> What needs to be done: Retype, word for word, every line of the records below starting at the one that contains "(async () =>" and ending at the one that contains "sys.path.insert(0, '.claude/skills/int-instagram/scripts')"; include both of those lines and nothing more.

> Data records:
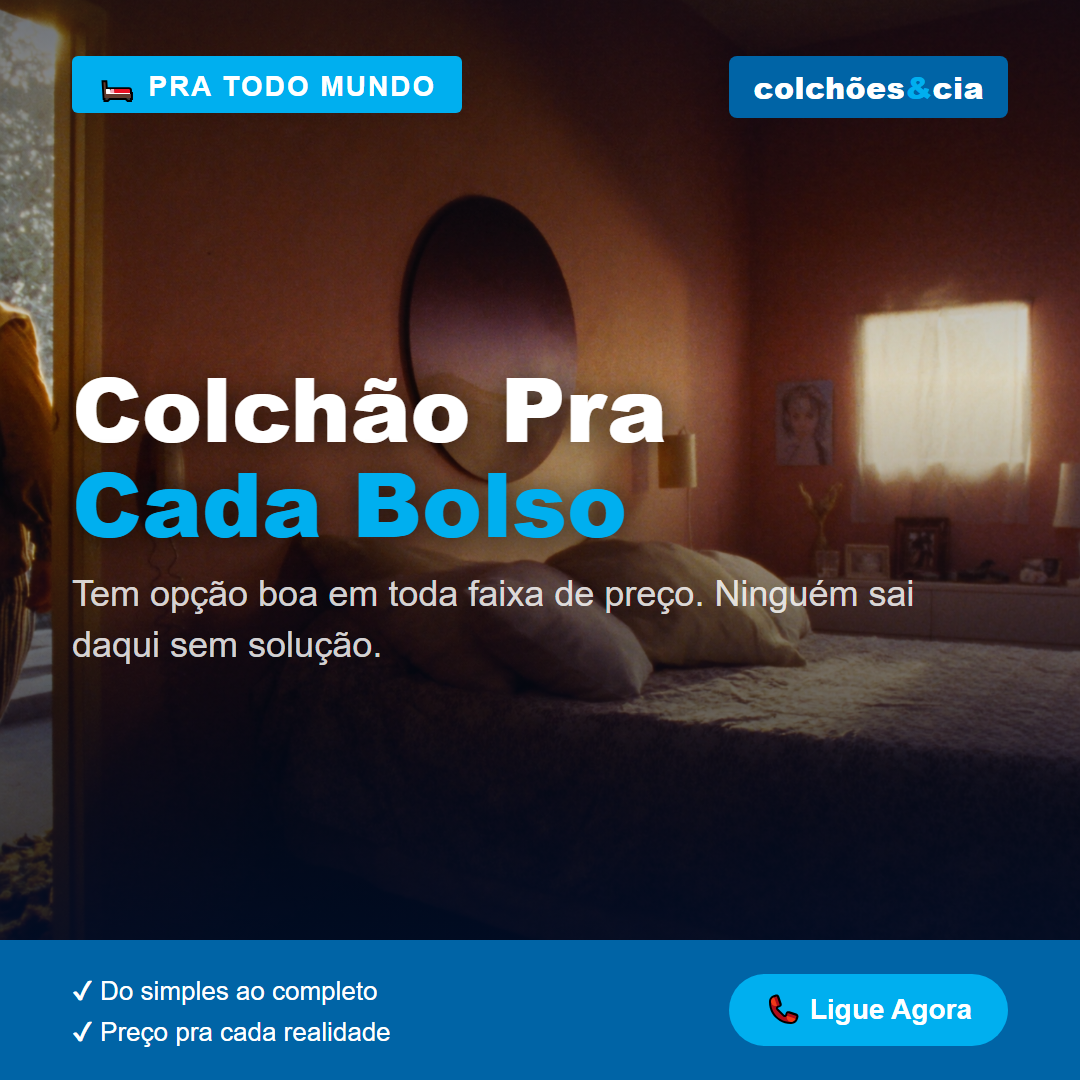
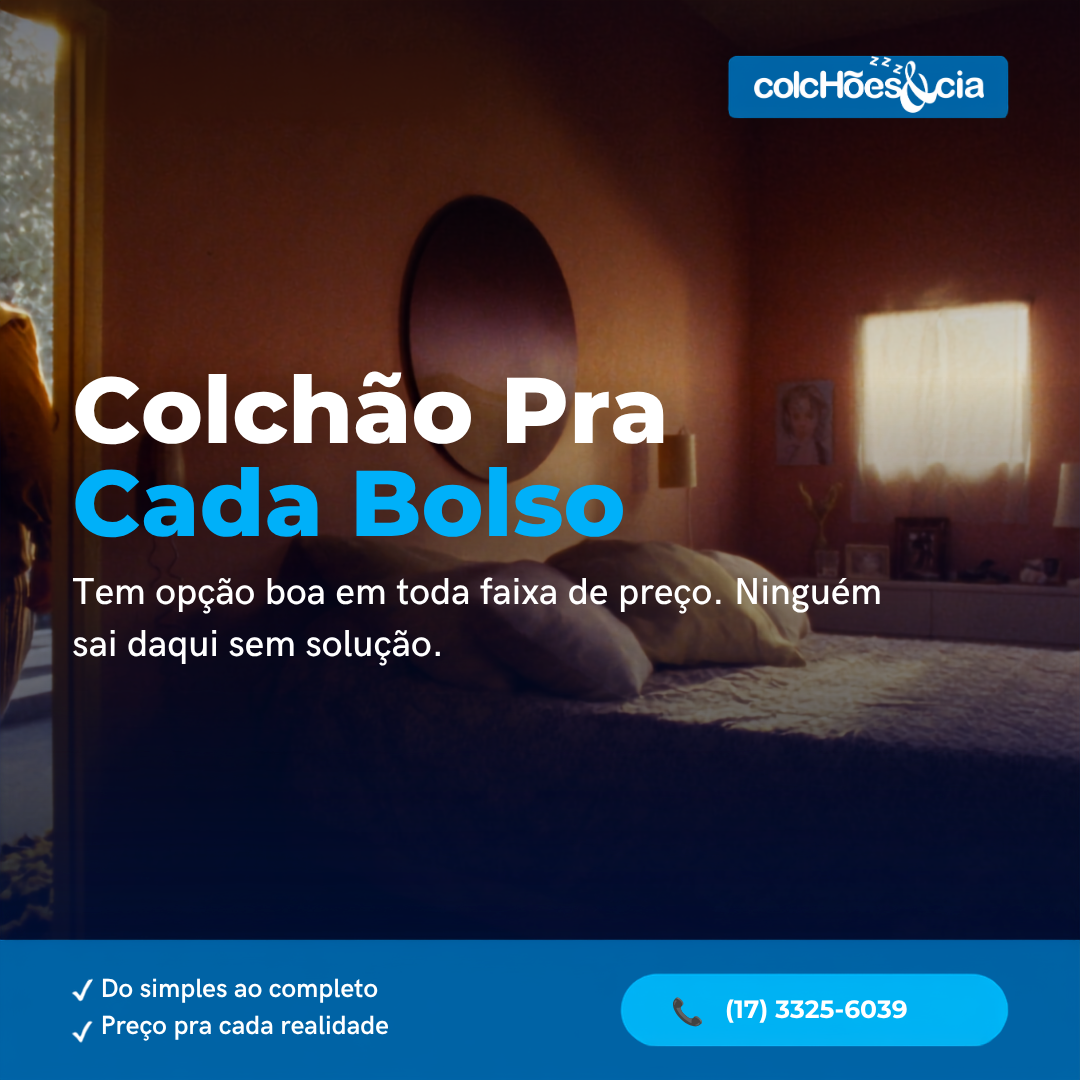
fix: restaura arte editada manualmente do post3 (Preço e Acesso)
O render.js rodou sobre os 3 posts pra trocar o CTA de WhatsApp por
ligação e acabou sobrescrevendo a arte do post3, que já tinha sido
editada manualmente (logo customizado + botão de ligação). Restaura os
PNGs originais do commit aea66e1 e tira post3 do render.js pra evitar
que isso se repita.

diff --git a/marketing/conteudo/preco-acesso-2026-07/render.js b/marketing/conteudo/preco-acesso-2026-07/render.js
@@ -1,10 +1,11 @@
 const { chromium } = require('playwright');
 const path = require('path');
 
+// post3 é editado manualmente (logo e CTA customizados) — não incluir aqui,
+// senão o próximo `node render.js` sobrescreve a arte com o template padrão.
 const posts = [
   { html: 'post1-colchao-bom.html', feed: 'post1-feed.png', story: 'post1-story.png' },
   { html: 'post2-parcela-bolso.html', feed: 'post2-feed.png', story: 'post2-story.png' },
-  { html: 'post3-cada-bolso.html', feed: 'post3-feed.png', story: 'post3-story.png' },
 ];
 
 (async () => {

diff --git a/marketing/conteudo/preco-acesso-2026-07/post3_instagram.py b/marketing/conteudo/preco-acesso-2026-07/post3_instagram.py
@@ -3,8 +3,8 @@ import sys, json
 sys.path.insert(0, '.claude/skills/int-instagram/scripts')
 from instagram_publisher import _get_account, publish_photo, publish_story
 
-FEED_URL = "https://i.imgur.com/ScYQL8a.png"
-STORY_URL = "https://i.imgur.com/fCfIE2p.png"
+FEED_URL = "https://i.imgur.com/kKUP1O4.png"
+STORY_URL = "https://i.imgur.com/9GDa2uF.png"
 
 CAPTION = (
     "Colchão pra cada bolso. 🛏️\n\n"

diff --git a/marketing/conteudo/preco-acesso-2026-07/agendar-facebook.py b/marketing/conteudo/preco-acesso-2026-07/agendar-facebook.py
@@ -47,7 +47,7 @@ Passa na loja ou liga pra gente. A gente acha o colchão certo pro seu bolso.
 📞 (17) 3325-6039
 
 Pensou Colchão, Colchões e Cia!""",
-        "image_url": "https://i.imgur.com/ScYQL8a.png",
+        "image_url": "https://i.imgur.com/kKUP1O4.png",
         "unix_ts": 1784559600,  # 20/07/2026 12:00 BRT
     },
 ]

> Answer to this task:
 (async () => {

diff --git a/marketing/conteudo/preco-acesso-2026-07/post3_instagram.py b/marketing/conteudo/preco-acesso-2026-07/post3_instagram.py
@@ -3,8 +3,8 @@ import sys, json
 sys.path.insert(0, '.claude/skills/int-instagram/scripts')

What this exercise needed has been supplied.